LISTED ENTRIES below:

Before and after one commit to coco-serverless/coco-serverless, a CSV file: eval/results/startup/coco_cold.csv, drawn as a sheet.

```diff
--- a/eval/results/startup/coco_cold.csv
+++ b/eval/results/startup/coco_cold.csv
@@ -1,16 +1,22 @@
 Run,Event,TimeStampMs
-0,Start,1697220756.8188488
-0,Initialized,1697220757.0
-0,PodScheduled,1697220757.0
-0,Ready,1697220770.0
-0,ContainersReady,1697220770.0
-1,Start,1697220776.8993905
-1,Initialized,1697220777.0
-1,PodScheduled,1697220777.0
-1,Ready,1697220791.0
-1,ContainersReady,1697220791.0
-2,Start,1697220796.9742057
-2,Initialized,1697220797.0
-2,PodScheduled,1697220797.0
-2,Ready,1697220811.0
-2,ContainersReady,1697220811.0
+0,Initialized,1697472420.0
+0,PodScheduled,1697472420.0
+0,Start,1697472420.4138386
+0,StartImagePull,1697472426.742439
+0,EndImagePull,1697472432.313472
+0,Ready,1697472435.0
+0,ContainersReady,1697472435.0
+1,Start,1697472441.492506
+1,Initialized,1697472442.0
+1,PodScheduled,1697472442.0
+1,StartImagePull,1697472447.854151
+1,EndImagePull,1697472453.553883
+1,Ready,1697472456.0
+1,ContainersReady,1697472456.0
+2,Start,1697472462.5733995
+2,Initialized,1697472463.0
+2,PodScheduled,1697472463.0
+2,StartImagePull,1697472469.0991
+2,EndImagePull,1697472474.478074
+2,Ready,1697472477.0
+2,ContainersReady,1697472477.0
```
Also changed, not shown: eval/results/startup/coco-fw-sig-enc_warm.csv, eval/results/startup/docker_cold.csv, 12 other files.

End of LISTED ENTRIES.

__EXERCISE__: Return each line above precisely as written.

__TASK RESULT__:
Before and after one commit to coco-serverless/coco-serverless, a CSV file: eval/results/startup/coco_cold.csv, drawn as a sheet.

```diff
--- a/eval/results/startup/coco_cold.csv
+++ b/eval/results/startup/coco_cold.csv
@@ -1,16 +1,22 @@
 Run,Event,TimeStampMs
-0,Start,1697220756.8188488
-0,Initialized,1697220757.0
-0,PodScheduled,1697220757.0
-0,Ready,1697220770.0
-0,ContainersReady,1697220770.0
-1,Start,1697220776.8993905
-1,Initialized,1697220777.0
-1,PodScheduled,1697220777.0
-1,Ready,1697220791.0
-1,ContainersReady,1697220791.0
-2,Start,1697220796.9742057
-2,Initialized,1697220797.0
-2,PodScheduled,1697220797.0
-2,Ready,1697220811.0
-2,ContainersReady,1697220811.0
+0,Initialized,1697472420.0
+0,PodScheduled,1697472420.0
+0,Start,1697472420.4138386
+0,StartImagePull,1697472426.742439
+0,EndImagePull,1697472432.313472
+0,Ready,1697472435.0
+0,ContainersReady,1697472435.0
+1,Start,1697472441.492506
+1,Initialized,1697472442.0
+1,PodScheduled,1697472442.0
+1,StartImagePull,1697472447.854151
+1,EndImagePull,1697472453.553883
+1,Ready,1697472456.0
+1,ContainersReady,1697472456.0
+2,Start,1697472462.5733995
+2,Initialized,1697472463.0
+2,PodScheduled,1697472463.0
+2,StartImagePull,1697472469.0991
+2,EndImagePull,1697472474.478074
+2,Ready,1697472477.0
+2,ContainersReady,1697472477.0
```
Also changed, not shown: eval/results/startup/coco-fw-sig-enc_warm.csv, eval/results/startup/docker_cold.csv, 12 other files.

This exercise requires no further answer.